The Odds of Economic Meltdown: Hoisted from the Archives from Ten Years Ago
Procrastinating on August 9, 2016

Must-Read: Ben Bernanke: The Fed’s Shifting Perspective:

Over the past couple of years, FOMC participants have often signaled...

...that they expected repeated increases in the federal funds rate as the economic recovery continued. In fact, the policy rate has been increased only once, in December 2015, and market participants now appear to expect few if any additional rate rises in coming quarters.... Market commentary on FOMC decisions typically focuses on short-run factors... [but] they can’t account for extended deviations of policy from its expected path. The more fundamental reason for the shift in policy trajectory is the ongoing change in how most FOMC participants view the key parameters of the economy.

The two changes in participants’ views that have been most important in pushing the FOMC in a dovish direction are the downward revisions in the estimates of r* (the terminal funds rate) and u* (the natural unemployment rate). As mentioned, a lower value of r* implies that current policy is not as expansionary as thought.... Likewise, the decline in estimated u* implies that bringing inflation up to the Fed’s target may well take a longer period of policy ease than previously believed. The downward revisions in estimated u* likely have also encouraged FOMC participants who see scope for further sustainable improvement in labor market conditions.
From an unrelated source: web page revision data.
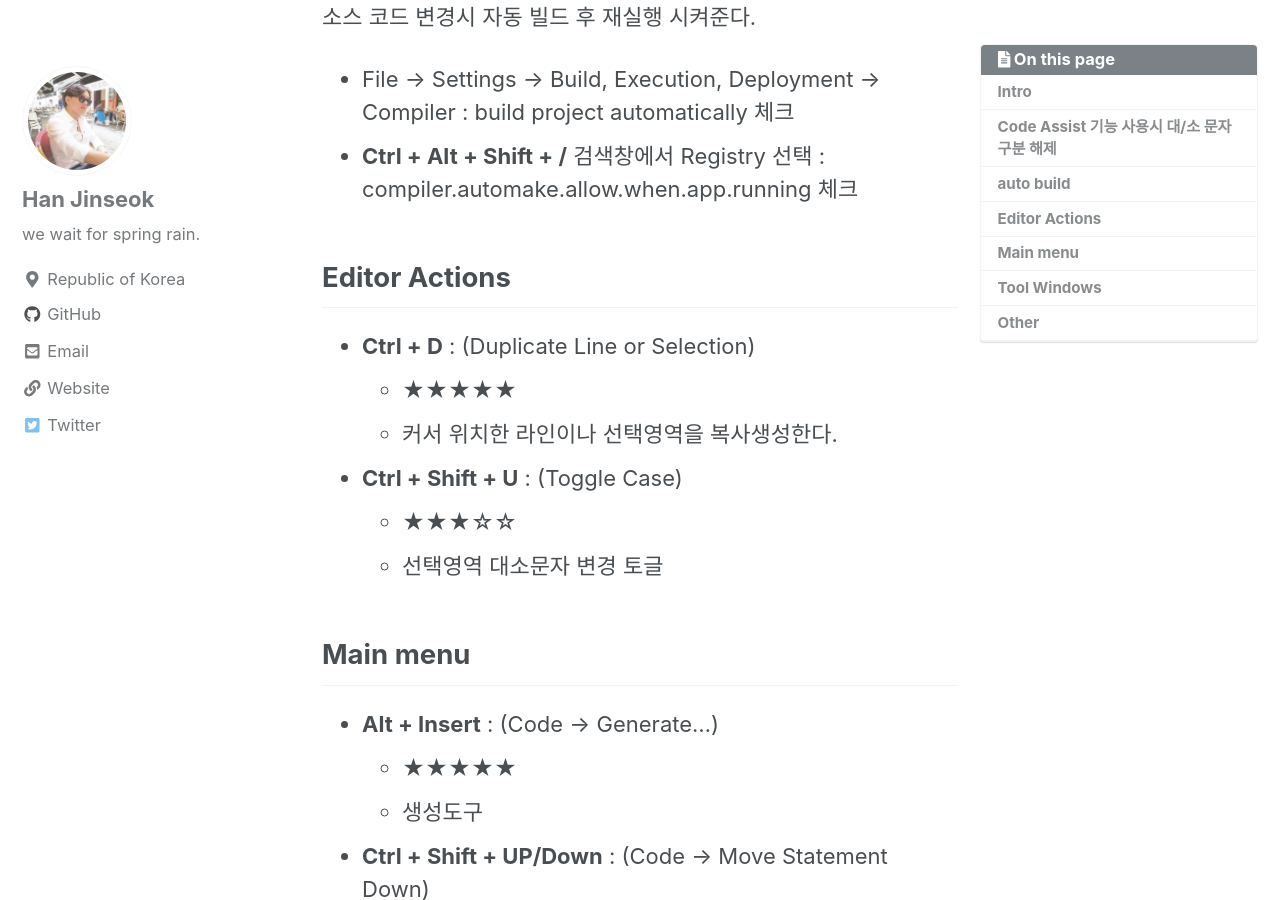
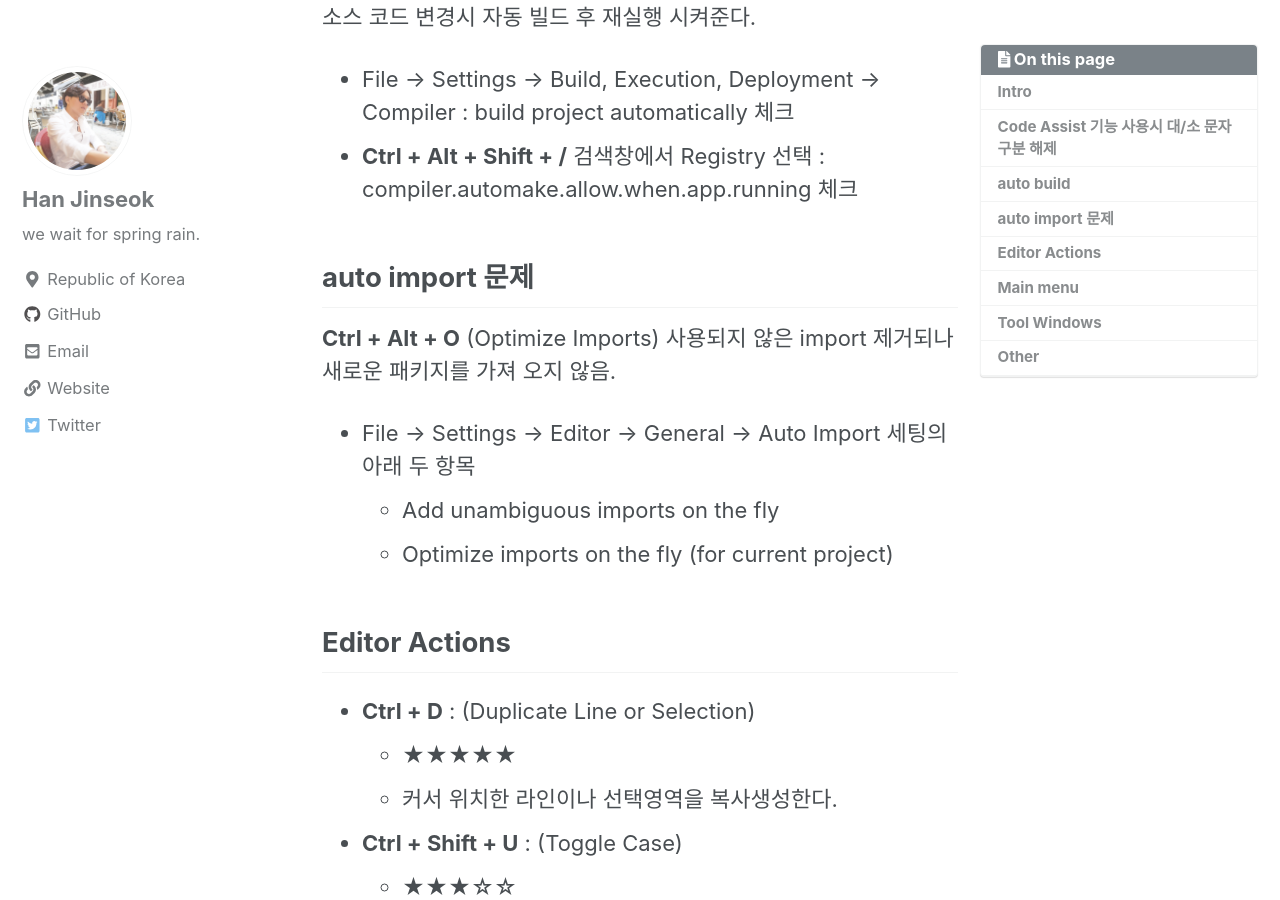
Before and after one commit to moregorenine/moregorenine.github.io, a Jekyll site: the page built from _posts/intellij/2019-11-28-intellij-keymap.md, in a window 1280 px wide and 900 px high, scrolled down 780 px. Built offline with Jekyll 4.4.1, drawn with Linux system fonts in a browser that asks for light colours; nearby versions of some CDN libraries; comment, search, counter and statistics services are not loaded; a style sheet for code colours, icons or effects is not loaded.

Commit message:
Update 2019-11-28-intellij-keymap.md

```diff
--- a/_posts/intellij/2019-11-28-intellij-keymap.md
+++ b/_posts/intellij/2019-11-28-intellij-keymap.md
@@ -23,6 +23,12 @@ Settings → Editor → General → Code Completion → Match case: 체크 해
 소스 코드 변경시 자동 빌드 후 재실행 시켜준다.
 - File → Settings → Build, Execution, Deployment → Compiler : build project automatically 체크
 - **Ctrl + Alt + Shift + /** 검색창에서 Registry 선택 : compiler.automake.allow.when.app.running 체크
+
+## auto import 문제
+**Ctrl + Alt + O** (Optimize Imports) 사용되지 않은 import 제거되나 새로운 패키지를 가져 오지 않음.
+- File → Settings → Editor → General → Auto Import 세팅의 아래 두 항목
+  - Add unambiguous imports on the fly
+  - Optimize imports on the fly (for current project)
 
 ## Editor Actions
 - **Ctrl + D** : (Duplicate Line or Selection)
```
The downward revisions to estimates of y* have mixed implications....

FOMC participants’ views of how the economy is likely to evolve have not changed much:  They still see monetary policy as stimulative (the current policy rate is below r*), which should lead over time to output growing faster than potential, declining unemployment, and (as reduced economic slack puts upward pressure on wages and prices) a gradual return of inflation to the Committee’s 2 percent target. However, the revisions in FOMC participants’ estimates of key parameters suggest that they now see this process playing out over a longer timeframe than they previously thought.... Relative to earlier estimates, they see current policy as less accommodative, the labor market as less tight, and inflationary pressures as more limited.  Moreover, there may be a greater possibility that running the economy a bit “hot” will lead to better productivity performance over time. The implications of these changes for policy are generally dovish, helping to explain the downward shifts in recent years in the Fed’s anticipated trajectory of rates....

It has not been lost on Fed policymakers that the world looks significantly different... than they thought... and that the degree of uncertainty about how the economy and policy will evolve may now be unusually high. Fed communications have therefore taken on a more agnostic tone recently.... With policymakers sounding more agnostic and increasingly disinclined to provide clear guidance, Fed-watchers will see less benefit in parsing statements and speeches and more from paying close attention to the incoming data...

Comments